Exercise brief: The answer should be each line of the records that contains the word "export"; please copy them all.

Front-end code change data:
======

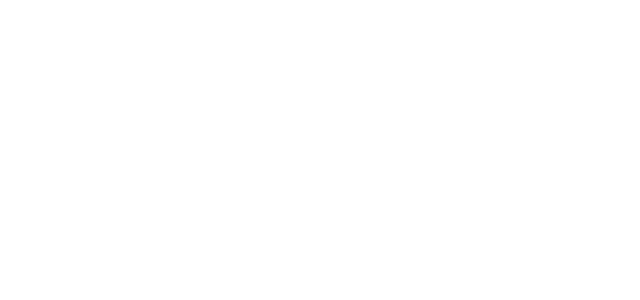
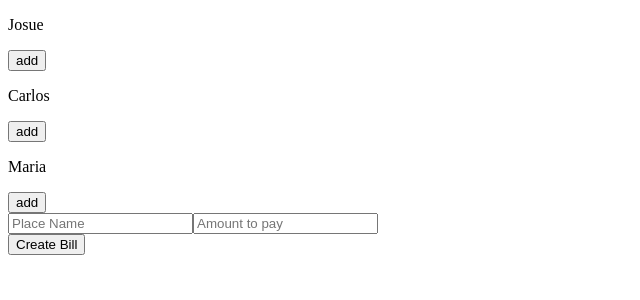
Before and after one commit to JosueVidaur/BillsSpliter-FrontEnd, a React (Create React App) app: page / in a window 1280 px wide. Shown: the top 300 px of the page, without its empty margins (0-640 px from the left). Built offline with nearby package versions, Linux system fonts and the light colour scheme.

Commit message:
create new bills components

```diff
--- a/src/App.js
+++ b/src/App.js
@@ -1,8 +1,11 @@
 import React from 'react';
+import Bill from './container/newBill'
+
 
 function App() {
   return (
     <div>
+      <Bill />
     </div>
   );
 }
--- /dev/null
+++ b/src/components/billUsers.js
@@ -0,0 +1,14 @@
+import React from 'react'
+
+function BillUsers(props) {
+    console.log(props)
+    const billUsers = props.users.map(user => <p>{user}</p>)
+    return (
+        <div>
+            {billUsers}
+        </div>
+        )
+
+}
+
+export default BillUsers
--- /dev/null
+++ b/src/components/contact.js
@@ -0,0 +1,22 @@
+import React from "react"
+
+export default class Contact extends React.Component {
+    constructor(props) {
+        super(props);
+    }
+    hola(event) {
+        console.log(event.target.value);
+        this.props.handlerClick(event.target.value)
+    }
+    render() {
+        return (
+            <div>
+                <p>{this.props.name}</p>
+                <button onClick={this.hola.bind(this)} value={this.props.name}>add</button>
+            </div>
+        )
+    }
+
+
+
+}
--- /dev/null
+++ b/src/components/contactsData.js
@@ -0,0 +1,16 @@
+const contact = [
+    {
+        id: 1,
+        name: "Josue"
+    },
+    {
+        id: 2,
+        name: "Carlos"
+    },
+    {
+        id: 3,
+        name: "Maria"
+    }
+]
+
+export default contact
--- /dev/null
+++ b/src/components/createBill.js
@@ -0,0 +1,55 @@
+import React from 'react'
+import BillUsers from './billUsers'
+
+class CreateBill extends React.Component {
+    constructor(props) {
+        super(props)
+        this.state = {
+            place: "",
+            totalAmount: "",
+            date: "",
+            paid: false,
+        }
+    }
+
+    handlerChange = (event) => {
+    const {name, value} = event.target
+        this.setState({
+            [name]: value
+        })
+    }
+
+    handlerSubmit = () =>
+    {
+        const currentDate = new Date().getDate()
+        this.setState({
+            date: currentDate
+        })
+    }
+    render() {
+        return (
+            <div>
+                <form onSubmit={this.handlerSubmit}>
+                    <input
+                        type="text"
+                        name="place"
+                        value={this.state.place}
+                        placeholder="Place Name"
+                        onChange={this.handlerChange}
+                    />
+                    <input
+                        type="text"
+                        name="totalAmount"
+                        value={this.state.totalAmount}
+                        placeholder="Amount to pay"
+                        onChange={this.handlerChange}
+                    />
+                    <BillUsers users={this.props.addedContacts}/>
+                    <button>Create Bill</button>
+                </form>
+            </div>
+        )
+    }
+}
+
+export default CreateBill
--- /dev/null
+++ b/src/container/newBill.js
@@ -0,0 +1,33 @@
+import React from 'react'
+import Data from '../components/contactsData'
+import CreateBill from '../components/createBill'
+import Contact from '../components/contact'
+
+class createBill extends React.Component {
+    constructor() {
+        super()
+        this.state = {
+            contacts: []
+        }
+    }
+
+    handlerClick = (name)=> {
+        const contactReceived = name;
+        this.setState(prevState => {
+            return {contacts: prevState.contacts.concat([contactReceived])}
+        })
+    }
+
+    render() {
+        return (
+            <div>
+                <div>
+                    {Data.map(elem => <Contact key={elem.id} name={elem.name} handlerClick={this.handlerClick}/>)}
+                </div>
+                <CreateBill addedContacts={this.state.contacts}/>
+            </div>
+        )
+    }
+}
+
+export default createBill
```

======

Worked solution:
+export default BillUsers
+export default class Contact extends React.Component {
+export default contact
+export default CreateBill
+export default createBill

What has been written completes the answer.